Man left quadriplegic by falling tree determined to make a difference

Image 1 of 4

Michael Heinrich's determination is inspiration for anyone who meets him.

"I'm not going to let anything stop me from what I want to do and what I want to accomplish."

His life changed forever in April of 2017, just two weeks’ shy of graduation from the University of Michigan.

He was riding his motorcycle through north campus when he was crushed by a falling tree.

"I heard a crack, I thought there are cars all around, (I thought) what is this and by the time I realized it was a tree falling - I was already on the ground," Heinrich said.

"You're two weeks from graduation and you don't know if he's going to live or die," said his mother Deb Heinrich.

Michael spent 17 days in intensive care and 81 days in rehab. A spinal cord injury left Michael a quadriplegic.

He's made amazing strides gaining movement in his arms but he can't move his legs. The young man who was once captain of his high school football team - is now confined to a wheelchair.

"He was extremely active," said his father, Tim Heinrich. "He was hunting, he was fishing. One day he said he was going to learn to scuba dive so he learned to scuba dive down here in Ann Arbor.

And now he's learning how to live a different life. Dad, Tim, and mom, Deb, who's a nurse, left their home in Ludington to come to Ann Arbor to live with, and help care for their son.

A young man who studied civil engineering and built submarines - now plans to go to graduate school there to study architecture.

"What I want to do, is help people who are in my type of situation and build new structures as well as retrofitting others so that way everyone is, feels that they can access every building," he said.

It's an amazing story of perseverance and strength - of turning a negative into a positive - but attorney Dean Googasian says there's an underlying question of how was this allowed to happen.

He says the tree that fell on Michael was diseased and dying - and shouldn't have even been there.

"It's a tree that should have been removed and it should have been removed years before," Googasian said.

It's why he's filed a lawsuit - saying Michael and his family deserve answers, and justice.

The lawsuit alleges gross negligence on the part of three people who are currently or formerly employed by the university in the Forestry Department

"Michael is entitled to whatever medical care that he requires - and assistance that he requires for the rest of his life," Googasian said.

As for Michael - he definitely wants answers. But they don't change his new reality and that new reality hasn't dampened his spirit. He seems - more determined than ever.

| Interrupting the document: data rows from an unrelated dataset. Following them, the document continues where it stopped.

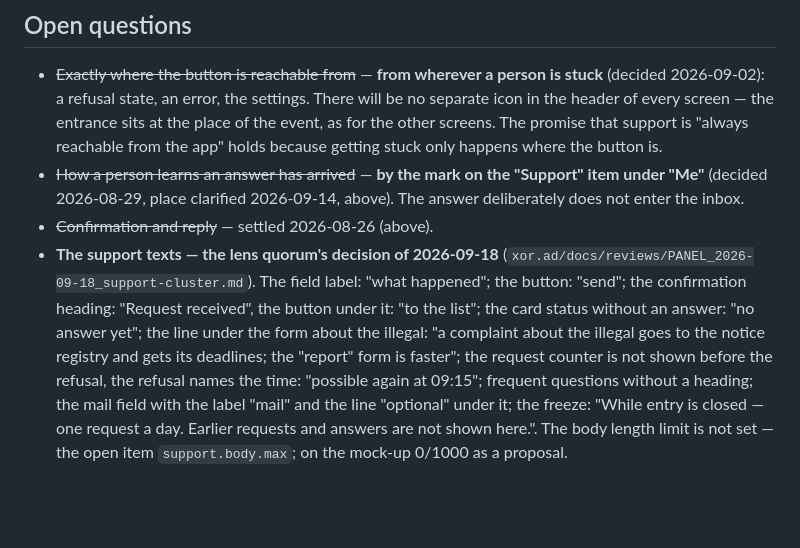
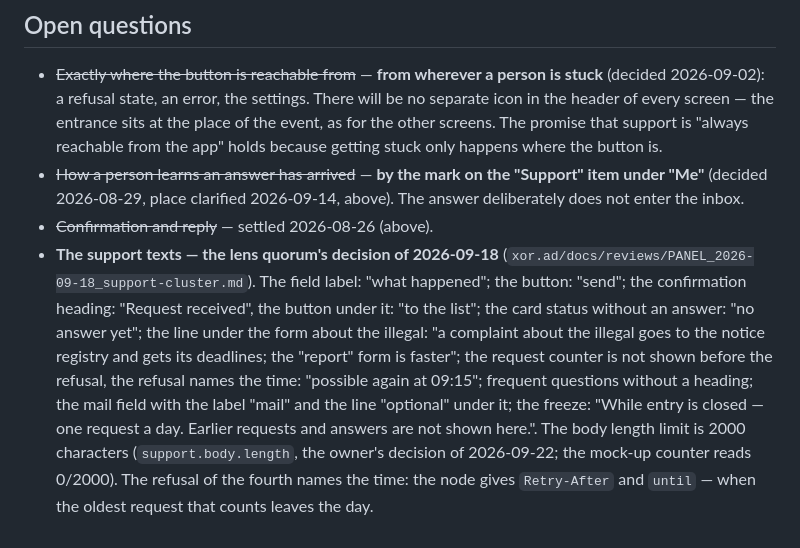
Before and after one commit to panov-id/sosed.place, a Markdown page: docs/14-support_EN.md, the part around the change. GitHub-like rendering; blank space fills up the shorter version.

```diff
--- a/docs/14-support_EN.md
+++ b/docs/14-support_EN.md
@@ -40,4 +40,4 @@ A support contact button, reachable from the app at any time.
 - ~~Exactly where the button is reachable from~~ — **from wherever a person is stuck** (decided 2026-09-02): a refusal state, an error, the settings. There will be no separate icon in the header of every screen — the entrance sits at the place of the event, as for the other screens. The promise that support is "always reachable from the app" holds because getting stuck only happens where the button is.
 - ~~How a person learns an answer has arrived~~ — **by the mark on the "Support" item under "Me"** (decided 2026-08-29, place clarified 2026-09-14, above). The answer deliberately does not enter the inbox.
 - ~~Confirmation and reply~~ — settled 2026-08-26 (above).
-- **The support texts — the lens quorum's decision of 2026-09-18** (`xor.ad/docs/reviews/PANEL_2026-09-18_support-cluster.md`). The field label: "what happened"; the button: "send"; the confirmation heading: "Request received", the button under it: "to the list"; the card status without an answer: "no answer yet"; the line under the form about the illegal: "a complaint about the illegal goes to the notice registry and gets its deadlines; the "report" form is faster"; the request counter is not shown before the refusal, the refusal names the time: "possible again at 09:15"; frequent questions without a heading; the mail field with the label "mail" and the line "optional" under it; the freeze: "While entry is closed — one request a day. Earlier requests and answers are not shown here.". The body length limit is not set — the open item `support.body.max`; on the mock-up 0/1000 as a proposal.
+- **The support texts — the lens quorum's decision of 2026-09-18** (`xor.ad/docs/reviews/PANEL_2026-09-18_support-cluster.md`). The field label: "what happened"; the button: "send"; the confirmation heading: "Request received", the button under it: "to the list"; the card status without an answer: "no answer yet"; the line under the form about the illegal: "a complaint about the illegal goes to the notice registry and gets its deadlines; the "report" form is faster"; the request counter is not shown before the refusal, the refusal names the time: "possible again at 09:15"; frequent questions without a heading; the mail field with the label "mail" and the line "optional" under it; the freeze: "While entry is closed — one request a day. Earlier requests and answers are not shown here.". The body length limit is 2000 characters (`support.body.length`, the owner's decision of 2026-09-22; the mock-up counter reads 0/2000). The refusal of the fourth names the time: the node gives `Retry-After` and `until` — when the oldest request that counts leaves the day.
```
Also changed, not shown: docs/14-support_RU.md (+1 -1 lines).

"I'm going to go above and beyond to make this world a more accessible place," he said. "Despite what happened - I am going to make a positive impact on the world."